Segment Start: TASK MATERIAL

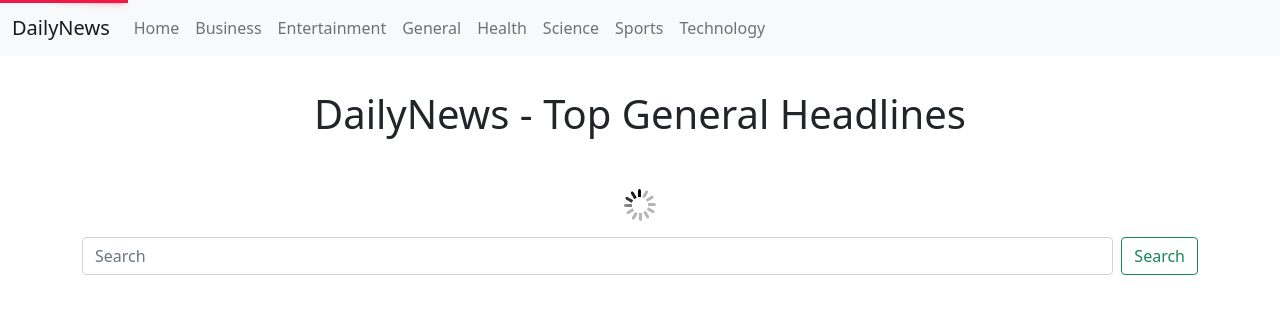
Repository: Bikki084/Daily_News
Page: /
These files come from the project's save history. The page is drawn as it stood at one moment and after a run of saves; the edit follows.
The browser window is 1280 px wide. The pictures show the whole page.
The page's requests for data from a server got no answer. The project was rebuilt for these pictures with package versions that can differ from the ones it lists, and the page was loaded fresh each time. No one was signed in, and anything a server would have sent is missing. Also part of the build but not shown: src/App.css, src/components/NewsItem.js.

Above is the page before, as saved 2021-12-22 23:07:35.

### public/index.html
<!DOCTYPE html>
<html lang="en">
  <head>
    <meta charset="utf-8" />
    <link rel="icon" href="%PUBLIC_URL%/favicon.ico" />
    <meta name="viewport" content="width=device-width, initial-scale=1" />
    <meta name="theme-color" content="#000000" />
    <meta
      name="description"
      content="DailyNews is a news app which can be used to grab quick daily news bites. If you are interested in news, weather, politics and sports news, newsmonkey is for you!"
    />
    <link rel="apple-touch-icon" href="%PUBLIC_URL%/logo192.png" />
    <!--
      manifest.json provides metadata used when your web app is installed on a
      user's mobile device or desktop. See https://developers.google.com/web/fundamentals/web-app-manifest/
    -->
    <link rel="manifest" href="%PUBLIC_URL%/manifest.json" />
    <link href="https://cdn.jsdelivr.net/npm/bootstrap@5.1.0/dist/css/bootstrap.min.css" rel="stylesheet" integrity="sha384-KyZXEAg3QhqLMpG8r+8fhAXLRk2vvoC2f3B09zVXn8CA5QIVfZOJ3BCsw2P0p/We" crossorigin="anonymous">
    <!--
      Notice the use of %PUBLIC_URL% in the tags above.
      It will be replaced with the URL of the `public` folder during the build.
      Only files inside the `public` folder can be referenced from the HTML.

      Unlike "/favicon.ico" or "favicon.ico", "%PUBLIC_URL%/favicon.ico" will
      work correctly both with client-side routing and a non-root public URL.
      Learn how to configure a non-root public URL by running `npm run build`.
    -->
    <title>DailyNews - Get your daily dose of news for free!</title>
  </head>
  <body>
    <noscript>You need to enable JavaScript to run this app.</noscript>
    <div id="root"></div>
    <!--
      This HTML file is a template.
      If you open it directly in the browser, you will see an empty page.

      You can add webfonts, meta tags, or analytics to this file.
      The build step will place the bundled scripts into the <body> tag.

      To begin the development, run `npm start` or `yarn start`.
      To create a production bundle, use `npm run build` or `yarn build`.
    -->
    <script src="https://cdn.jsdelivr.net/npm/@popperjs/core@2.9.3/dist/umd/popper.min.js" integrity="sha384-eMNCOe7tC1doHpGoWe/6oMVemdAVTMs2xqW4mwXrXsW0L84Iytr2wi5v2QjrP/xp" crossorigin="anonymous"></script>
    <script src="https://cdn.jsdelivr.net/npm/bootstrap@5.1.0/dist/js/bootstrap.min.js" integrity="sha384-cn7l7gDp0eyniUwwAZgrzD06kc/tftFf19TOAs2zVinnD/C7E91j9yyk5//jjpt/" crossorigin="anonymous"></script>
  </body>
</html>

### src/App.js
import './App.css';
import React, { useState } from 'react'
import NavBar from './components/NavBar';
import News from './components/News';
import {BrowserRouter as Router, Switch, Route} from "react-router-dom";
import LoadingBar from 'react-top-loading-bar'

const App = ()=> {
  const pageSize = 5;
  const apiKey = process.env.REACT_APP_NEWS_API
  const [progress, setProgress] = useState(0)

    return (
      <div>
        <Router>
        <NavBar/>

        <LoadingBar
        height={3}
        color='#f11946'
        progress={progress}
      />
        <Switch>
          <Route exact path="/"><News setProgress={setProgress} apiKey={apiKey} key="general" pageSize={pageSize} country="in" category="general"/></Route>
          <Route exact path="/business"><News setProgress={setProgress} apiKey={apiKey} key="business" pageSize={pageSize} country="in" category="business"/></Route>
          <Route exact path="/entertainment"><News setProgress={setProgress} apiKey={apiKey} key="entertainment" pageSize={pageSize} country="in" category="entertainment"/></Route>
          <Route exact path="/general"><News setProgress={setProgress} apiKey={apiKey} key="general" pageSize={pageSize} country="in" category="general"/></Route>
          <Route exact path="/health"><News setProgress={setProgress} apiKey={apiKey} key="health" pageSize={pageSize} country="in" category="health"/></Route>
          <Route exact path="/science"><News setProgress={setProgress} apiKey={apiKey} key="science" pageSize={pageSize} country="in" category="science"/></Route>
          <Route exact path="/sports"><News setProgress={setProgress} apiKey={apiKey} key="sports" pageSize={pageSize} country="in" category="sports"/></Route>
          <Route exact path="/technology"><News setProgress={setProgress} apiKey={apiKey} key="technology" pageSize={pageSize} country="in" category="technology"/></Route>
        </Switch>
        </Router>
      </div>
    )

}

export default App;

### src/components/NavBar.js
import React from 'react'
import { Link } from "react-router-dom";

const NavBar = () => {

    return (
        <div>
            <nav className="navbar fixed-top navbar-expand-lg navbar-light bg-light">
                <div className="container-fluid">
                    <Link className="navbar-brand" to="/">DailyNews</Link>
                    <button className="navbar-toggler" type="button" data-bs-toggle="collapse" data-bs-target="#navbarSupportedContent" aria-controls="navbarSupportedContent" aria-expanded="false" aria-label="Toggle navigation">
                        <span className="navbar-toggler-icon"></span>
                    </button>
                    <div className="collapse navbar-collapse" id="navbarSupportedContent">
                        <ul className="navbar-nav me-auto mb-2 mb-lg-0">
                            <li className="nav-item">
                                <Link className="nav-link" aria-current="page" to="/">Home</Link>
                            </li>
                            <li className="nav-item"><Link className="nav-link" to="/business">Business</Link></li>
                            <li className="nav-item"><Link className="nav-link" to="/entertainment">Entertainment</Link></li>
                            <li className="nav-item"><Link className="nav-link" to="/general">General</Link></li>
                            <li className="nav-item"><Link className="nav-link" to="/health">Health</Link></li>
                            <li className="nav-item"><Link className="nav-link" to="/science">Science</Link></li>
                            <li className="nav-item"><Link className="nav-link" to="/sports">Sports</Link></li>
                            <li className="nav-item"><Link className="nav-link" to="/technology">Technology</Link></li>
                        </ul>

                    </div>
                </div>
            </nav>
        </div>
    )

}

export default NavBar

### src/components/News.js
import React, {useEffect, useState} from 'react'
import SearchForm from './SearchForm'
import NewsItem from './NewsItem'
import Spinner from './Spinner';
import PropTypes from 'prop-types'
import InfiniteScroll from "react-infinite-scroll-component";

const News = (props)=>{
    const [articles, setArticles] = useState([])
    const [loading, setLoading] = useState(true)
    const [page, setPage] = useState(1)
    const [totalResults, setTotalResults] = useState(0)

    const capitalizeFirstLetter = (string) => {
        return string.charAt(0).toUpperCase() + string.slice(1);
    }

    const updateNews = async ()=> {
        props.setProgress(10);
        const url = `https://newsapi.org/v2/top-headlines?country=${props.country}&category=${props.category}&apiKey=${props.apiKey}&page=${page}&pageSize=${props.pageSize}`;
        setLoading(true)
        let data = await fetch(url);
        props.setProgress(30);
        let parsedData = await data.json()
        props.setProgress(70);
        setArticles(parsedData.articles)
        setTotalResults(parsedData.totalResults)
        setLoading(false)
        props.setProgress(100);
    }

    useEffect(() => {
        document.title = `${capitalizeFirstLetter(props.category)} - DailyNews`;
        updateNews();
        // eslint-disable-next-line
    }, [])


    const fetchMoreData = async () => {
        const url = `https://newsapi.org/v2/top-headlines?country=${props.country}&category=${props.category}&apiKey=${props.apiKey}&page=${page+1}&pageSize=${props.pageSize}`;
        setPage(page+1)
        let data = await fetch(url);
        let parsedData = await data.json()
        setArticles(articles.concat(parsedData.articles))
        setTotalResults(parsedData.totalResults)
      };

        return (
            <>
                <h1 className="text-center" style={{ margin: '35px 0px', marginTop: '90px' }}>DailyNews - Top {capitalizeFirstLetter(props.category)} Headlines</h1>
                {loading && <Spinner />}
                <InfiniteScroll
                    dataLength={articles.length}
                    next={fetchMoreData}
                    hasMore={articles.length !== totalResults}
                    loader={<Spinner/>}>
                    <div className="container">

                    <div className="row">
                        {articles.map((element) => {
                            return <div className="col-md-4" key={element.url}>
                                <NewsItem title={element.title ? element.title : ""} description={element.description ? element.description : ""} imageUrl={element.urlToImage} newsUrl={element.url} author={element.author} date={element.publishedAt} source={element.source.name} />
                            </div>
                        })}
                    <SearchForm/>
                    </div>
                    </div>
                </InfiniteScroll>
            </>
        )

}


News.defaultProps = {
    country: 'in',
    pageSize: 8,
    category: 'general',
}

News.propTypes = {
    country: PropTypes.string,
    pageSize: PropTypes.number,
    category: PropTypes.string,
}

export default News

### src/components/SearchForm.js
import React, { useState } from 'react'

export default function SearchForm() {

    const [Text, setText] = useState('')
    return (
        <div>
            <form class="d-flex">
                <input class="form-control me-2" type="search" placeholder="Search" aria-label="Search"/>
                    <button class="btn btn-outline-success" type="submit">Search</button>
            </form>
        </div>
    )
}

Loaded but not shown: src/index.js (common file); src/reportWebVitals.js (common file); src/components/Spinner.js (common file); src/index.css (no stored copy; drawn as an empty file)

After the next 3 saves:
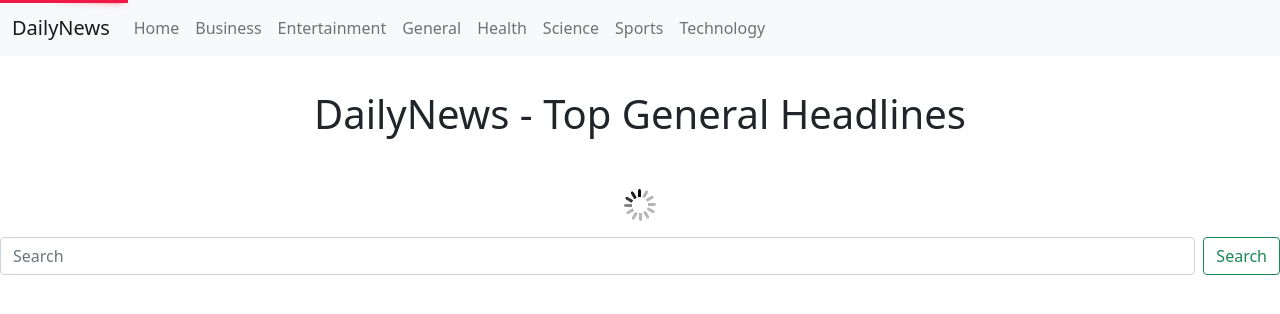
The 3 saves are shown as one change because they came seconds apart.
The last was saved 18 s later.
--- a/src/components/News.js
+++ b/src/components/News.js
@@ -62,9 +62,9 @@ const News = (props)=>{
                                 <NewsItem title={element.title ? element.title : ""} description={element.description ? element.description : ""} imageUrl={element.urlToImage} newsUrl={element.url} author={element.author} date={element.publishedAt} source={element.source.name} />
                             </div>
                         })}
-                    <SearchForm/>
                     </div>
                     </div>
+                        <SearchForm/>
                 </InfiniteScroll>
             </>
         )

Segment End: TASK MATERIAL

* WHAT IS REQUIRED *
Repeat the listing above from its first line through the line that contains "The browser window", both included, and nothing more. Drop the pictures.

* OUTPUT BELOW *
Repository: Bikki084/Daily_News
Page: /
These files come from the project's save history. The page is drawn as it stood at one moment and after a run of saves; the edit follows.
The browser window is 1280 px wide. The pictures show the whole page.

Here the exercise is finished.